Objective: The goal of this report was to ascertain the efficacy of the P1 cortical auditory evoked potential (CAEP) biomarker as an objective tool to assist in the evaluation of cochlear implant (CI) candidacy in children with a radiological diagnosis of cochlear nerve deficiency (CND). Methods: Retrospective case study review of audiological and radiological findings was performed in four pediatric patients identified with CND and severe-to-profound sensorineural hearing loss. Cortical auditory evoked potential testing was conducted, and the presence and latency of the P1 component were analyzed. Results: Three out of four children demonstrated robust P1 CAEP responses, indicating activation of the central auditory pathways by auditory stimulation, despite the diagnosis of CND. These children were considered good candidates for cochlear implantation. Discussion: Although cochlear implantation in children is a fairly routine procedure, cases exist for which implant candidacy is questionable. Among these cases are children with CND. In these children, cochlear implantation may be contraindicated due to the likelihood that the implant electrodes may not stimulate the VIII nerve adequately.
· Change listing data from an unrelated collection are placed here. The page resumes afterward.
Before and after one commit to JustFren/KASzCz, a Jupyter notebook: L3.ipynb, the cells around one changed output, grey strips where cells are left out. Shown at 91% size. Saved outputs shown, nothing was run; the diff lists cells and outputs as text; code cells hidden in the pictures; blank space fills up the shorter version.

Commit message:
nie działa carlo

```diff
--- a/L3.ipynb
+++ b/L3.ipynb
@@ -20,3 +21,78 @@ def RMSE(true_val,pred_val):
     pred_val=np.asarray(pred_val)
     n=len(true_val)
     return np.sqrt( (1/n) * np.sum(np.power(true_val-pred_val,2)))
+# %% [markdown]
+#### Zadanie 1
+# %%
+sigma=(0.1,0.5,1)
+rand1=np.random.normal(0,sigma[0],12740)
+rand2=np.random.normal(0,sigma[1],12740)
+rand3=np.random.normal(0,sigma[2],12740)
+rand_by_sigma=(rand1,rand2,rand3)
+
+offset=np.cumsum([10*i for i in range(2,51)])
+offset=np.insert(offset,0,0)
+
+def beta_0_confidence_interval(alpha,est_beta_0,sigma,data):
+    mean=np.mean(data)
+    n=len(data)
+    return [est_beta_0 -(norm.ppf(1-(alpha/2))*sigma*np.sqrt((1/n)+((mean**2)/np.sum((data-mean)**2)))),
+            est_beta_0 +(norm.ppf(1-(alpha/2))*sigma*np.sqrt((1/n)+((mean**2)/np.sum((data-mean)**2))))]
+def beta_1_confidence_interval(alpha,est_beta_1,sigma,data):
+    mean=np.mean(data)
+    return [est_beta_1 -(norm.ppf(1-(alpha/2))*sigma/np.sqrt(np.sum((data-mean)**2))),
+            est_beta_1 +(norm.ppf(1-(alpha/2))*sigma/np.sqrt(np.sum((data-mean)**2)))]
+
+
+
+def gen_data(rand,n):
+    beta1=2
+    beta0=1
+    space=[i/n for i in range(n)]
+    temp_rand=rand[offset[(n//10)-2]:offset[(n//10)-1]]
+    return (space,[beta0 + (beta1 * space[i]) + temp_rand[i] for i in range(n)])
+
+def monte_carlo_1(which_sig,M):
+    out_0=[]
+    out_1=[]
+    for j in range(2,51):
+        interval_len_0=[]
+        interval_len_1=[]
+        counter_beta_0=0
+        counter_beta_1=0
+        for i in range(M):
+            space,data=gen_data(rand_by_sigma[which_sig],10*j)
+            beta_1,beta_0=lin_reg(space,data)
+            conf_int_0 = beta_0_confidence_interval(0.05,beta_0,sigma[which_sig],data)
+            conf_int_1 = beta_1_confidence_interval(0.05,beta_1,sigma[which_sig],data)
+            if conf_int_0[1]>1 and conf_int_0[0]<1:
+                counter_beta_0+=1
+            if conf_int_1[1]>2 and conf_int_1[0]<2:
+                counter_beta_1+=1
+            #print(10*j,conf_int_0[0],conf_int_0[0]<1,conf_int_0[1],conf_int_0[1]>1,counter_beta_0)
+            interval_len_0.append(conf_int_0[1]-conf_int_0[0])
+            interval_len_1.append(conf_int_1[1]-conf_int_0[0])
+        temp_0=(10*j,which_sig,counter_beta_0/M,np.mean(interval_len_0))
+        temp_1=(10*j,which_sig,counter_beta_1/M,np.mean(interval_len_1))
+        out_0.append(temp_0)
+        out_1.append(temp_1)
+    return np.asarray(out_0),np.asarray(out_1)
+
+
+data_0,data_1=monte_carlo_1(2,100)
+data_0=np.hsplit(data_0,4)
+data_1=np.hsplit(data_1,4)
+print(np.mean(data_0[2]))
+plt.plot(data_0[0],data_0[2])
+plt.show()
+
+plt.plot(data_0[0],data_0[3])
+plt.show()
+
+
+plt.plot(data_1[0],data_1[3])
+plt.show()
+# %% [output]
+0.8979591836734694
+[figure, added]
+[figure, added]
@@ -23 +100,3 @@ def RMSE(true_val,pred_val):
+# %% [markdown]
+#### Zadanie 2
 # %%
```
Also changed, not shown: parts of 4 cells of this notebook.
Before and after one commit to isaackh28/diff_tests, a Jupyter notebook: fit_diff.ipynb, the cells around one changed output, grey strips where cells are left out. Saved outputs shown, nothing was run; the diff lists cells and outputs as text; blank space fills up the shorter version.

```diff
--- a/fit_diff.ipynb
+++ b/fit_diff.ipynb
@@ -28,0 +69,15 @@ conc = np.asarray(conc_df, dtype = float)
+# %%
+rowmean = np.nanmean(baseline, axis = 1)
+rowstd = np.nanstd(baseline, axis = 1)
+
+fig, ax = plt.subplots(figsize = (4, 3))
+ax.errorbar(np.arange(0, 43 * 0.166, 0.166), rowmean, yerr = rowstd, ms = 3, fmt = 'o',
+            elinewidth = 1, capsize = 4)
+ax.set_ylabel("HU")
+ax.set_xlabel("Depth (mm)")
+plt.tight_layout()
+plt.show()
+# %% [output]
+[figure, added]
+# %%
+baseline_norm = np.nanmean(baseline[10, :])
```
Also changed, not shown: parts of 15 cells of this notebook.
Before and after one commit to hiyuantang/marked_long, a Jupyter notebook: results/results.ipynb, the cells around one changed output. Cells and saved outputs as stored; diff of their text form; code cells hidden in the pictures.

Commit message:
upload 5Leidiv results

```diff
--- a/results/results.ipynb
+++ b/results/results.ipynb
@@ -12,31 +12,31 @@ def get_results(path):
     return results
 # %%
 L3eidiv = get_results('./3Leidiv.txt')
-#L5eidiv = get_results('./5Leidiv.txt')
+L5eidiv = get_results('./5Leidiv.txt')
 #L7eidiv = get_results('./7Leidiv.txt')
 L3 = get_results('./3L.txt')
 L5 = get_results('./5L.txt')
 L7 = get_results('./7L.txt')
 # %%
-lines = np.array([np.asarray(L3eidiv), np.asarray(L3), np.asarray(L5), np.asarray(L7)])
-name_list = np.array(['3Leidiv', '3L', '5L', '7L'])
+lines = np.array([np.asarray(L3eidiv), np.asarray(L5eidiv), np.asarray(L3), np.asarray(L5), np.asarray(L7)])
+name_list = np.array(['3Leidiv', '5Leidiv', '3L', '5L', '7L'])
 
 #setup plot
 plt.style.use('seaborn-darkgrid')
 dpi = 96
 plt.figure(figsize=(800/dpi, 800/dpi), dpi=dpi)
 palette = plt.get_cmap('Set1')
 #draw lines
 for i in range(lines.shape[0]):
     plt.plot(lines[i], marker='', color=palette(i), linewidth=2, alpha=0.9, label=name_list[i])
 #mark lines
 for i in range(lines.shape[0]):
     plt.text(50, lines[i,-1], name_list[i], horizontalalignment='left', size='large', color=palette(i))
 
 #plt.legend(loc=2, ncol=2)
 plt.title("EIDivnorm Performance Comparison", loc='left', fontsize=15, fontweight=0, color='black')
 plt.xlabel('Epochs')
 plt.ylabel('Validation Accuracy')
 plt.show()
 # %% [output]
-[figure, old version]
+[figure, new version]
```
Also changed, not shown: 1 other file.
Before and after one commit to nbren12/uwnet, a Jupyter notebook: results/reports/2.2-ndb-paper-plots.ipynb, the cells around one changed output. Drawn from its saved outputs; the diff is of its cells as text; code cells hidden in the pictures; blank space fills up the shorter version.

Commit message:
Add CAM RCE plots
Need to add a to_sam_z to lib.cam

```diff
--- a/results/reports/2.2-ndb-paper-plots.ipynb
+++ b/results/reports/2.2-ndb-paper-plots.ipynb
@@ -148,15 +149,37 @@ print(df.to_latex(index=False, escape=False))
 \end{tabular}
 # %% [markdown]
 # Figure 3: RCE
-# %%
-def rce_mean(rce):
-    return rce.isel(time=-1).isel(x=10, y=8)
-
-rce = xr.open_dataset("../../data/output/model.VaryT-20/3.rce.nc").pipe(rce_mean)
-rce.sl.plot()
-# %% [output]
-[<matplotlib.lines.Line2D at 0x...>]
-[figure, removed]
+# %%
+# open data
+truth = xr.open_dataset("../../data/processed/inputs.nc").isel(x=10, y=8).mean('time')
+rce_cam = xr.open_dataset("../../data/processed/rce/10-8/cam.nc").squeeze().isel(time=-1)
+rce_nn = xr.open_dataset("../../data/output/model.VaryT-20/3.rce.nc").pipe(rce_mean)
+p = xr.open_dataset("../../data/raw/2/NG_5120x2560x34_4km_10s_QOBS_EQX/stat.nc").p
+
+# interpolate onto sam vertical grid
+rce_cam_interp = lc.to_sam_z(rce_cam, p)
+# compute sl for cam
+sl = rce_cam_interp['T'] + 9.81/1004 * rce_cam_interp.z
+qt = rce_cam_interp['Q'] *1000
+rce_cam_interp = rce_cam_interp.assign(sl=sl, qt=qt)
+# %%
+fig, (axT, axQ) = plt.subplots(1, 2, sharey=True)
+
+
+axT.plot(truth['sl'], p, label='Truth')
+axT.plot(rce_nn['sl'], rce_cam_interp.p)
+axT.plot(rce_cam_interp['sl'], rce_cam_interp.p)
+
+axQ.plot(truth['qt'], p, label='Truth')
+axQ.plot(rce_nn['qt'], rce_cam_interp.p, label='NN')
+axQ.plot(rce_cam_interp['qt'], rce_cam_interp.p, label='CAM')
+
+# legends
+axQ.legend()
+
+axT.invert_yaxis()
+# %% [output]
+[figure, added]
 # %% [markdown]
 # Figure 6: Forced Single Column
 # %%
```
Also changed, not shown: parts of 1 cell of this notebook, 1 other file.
Magnetic resonance imaging (MRI) is considered the gold standard in the assessment of CND, but this measure is not always sufficient to determine CI candidacy in cases of CND. The addition of the P1 CAEP measurement to the usual electrophysiological, audiometric, and radiological test battery may prove to be useful in determining CI options for children with CND.
- Cochlear Nerve Deficiency (CND)
- Cochlear implants
- Cortical Auditory Evoked Potentials (CAEP)
- Magnetic Resonance Imaging (MRI)
ASJC Scopus subject areas
- Speech and Hearing